Cooper initially envisioned his role as being an informal adviser – he’s busy enough running Steam Bell and a second brewery, Canon & Draw, in Richmond’s Fan District – but eventually decided to come on as a partner.
“Being able to consult with Brad and ask him questions has been huge,” said Ritter, who will serve as Hidden Wit’s head brewer.
Ritter, a past president of the James River Home Brewers Association, got to know Butch Taylor through weekly Business Networking International meetings in Chester.
Ritter was running a lawn care business at the time and brewed craft beer on the side. He brewed a batch of stout for the BNI group’s 2017 Christmas party and Taylor was impressed.
“I was like, ‘Man, this is really good beer. Are you sure you brewed this?’” Taylor said with a laugh.
“It’s funny, one day we’re hanging around as fellow business owners, then it’s, ‘Hey, let’s open a brewery together,’” Ritter said. “That brought us here.”
“Here” is on the western edge of Chesterfield, a few miles from the Amelia County line. Though the Taylors initially considered leasing an existing retail space, only to find the terms prohibitive, they couldn’t be happier with the way things turned out.
“This end of the county is such an underserved area as far as retail, restaurants, activities and gathering places. There’s just not a lot to do. There are thousands of residents out here who would love to be close to something,” Kim Taylor said.
“It’s an escape from suburbia,” Cooper added. “We want to make this a destination location.”
The name “Hidden Wit,” which resulted from a long branding process, is a nod to that notion.

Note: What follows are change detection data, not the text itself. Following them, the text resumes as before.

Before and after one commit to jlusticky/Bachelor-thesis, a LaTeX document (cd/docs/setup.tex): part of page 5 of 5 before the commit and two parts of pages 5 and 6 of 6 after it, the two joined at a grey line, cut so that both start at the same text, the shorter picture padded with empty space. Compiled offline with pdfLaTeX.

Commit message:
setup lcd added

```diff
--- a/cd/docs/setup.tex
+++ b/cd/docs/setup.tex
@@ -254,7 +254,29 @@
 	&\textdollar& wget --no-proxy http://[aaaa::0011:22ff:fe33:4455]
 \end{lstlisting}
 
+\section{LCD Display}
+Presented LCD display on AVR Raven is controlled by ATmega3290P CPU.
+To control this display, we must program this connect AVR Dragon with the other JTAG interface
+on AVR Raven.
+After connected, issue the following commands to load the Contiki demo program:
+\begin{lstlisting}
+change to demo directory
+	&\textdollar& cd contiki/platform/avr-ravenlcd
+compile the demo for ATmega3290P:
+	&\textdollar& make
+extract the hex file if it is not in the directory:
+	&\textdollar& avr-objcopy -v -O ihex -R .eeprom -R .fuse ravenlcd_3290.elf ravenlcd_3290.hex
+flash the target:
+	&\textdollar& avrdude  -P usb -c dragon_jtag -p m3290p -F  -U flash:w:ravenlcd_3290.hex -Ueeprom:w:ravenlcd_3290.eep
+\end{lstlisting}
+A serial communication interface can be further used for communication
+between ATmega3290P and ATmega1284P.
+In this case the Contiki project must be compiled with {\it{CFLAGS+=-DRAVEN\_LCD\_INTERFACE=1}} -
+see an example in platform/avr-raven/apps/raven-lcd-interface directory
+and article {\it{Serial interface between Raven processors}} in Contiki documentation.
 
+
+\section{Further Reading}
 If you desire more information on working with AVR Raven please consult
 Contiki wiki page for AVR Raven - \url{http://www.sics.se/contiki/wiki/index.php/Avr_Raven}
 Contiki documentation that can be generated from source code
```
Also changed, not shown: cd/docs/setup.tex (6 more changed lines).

It reflects the new company’s vision to create an oasis for making new memories with family and friends. “Wit” is both a play on the word “witty” and “witbier,” a Belgian-style ale.
Last Friday morning, the four co-owners walked the property with L. Kipkoriony Rutto, an associate professor in Virginia State University’s College of Agriculture, and discussed the challenges of growing hops in the humid climate of Central Virginia.
Nearby, Paula McCapes, a public relations and marketing specialist for VSU, noted the university’s agriculture program works with many small Virginia farmers (those who own 300 acres or less).
“This is exactly what we’re looking for, someone who is just starting out, a small operation, Virginia-oriented,” she added. “It’s a win-win for everybody.”
12 May, 2019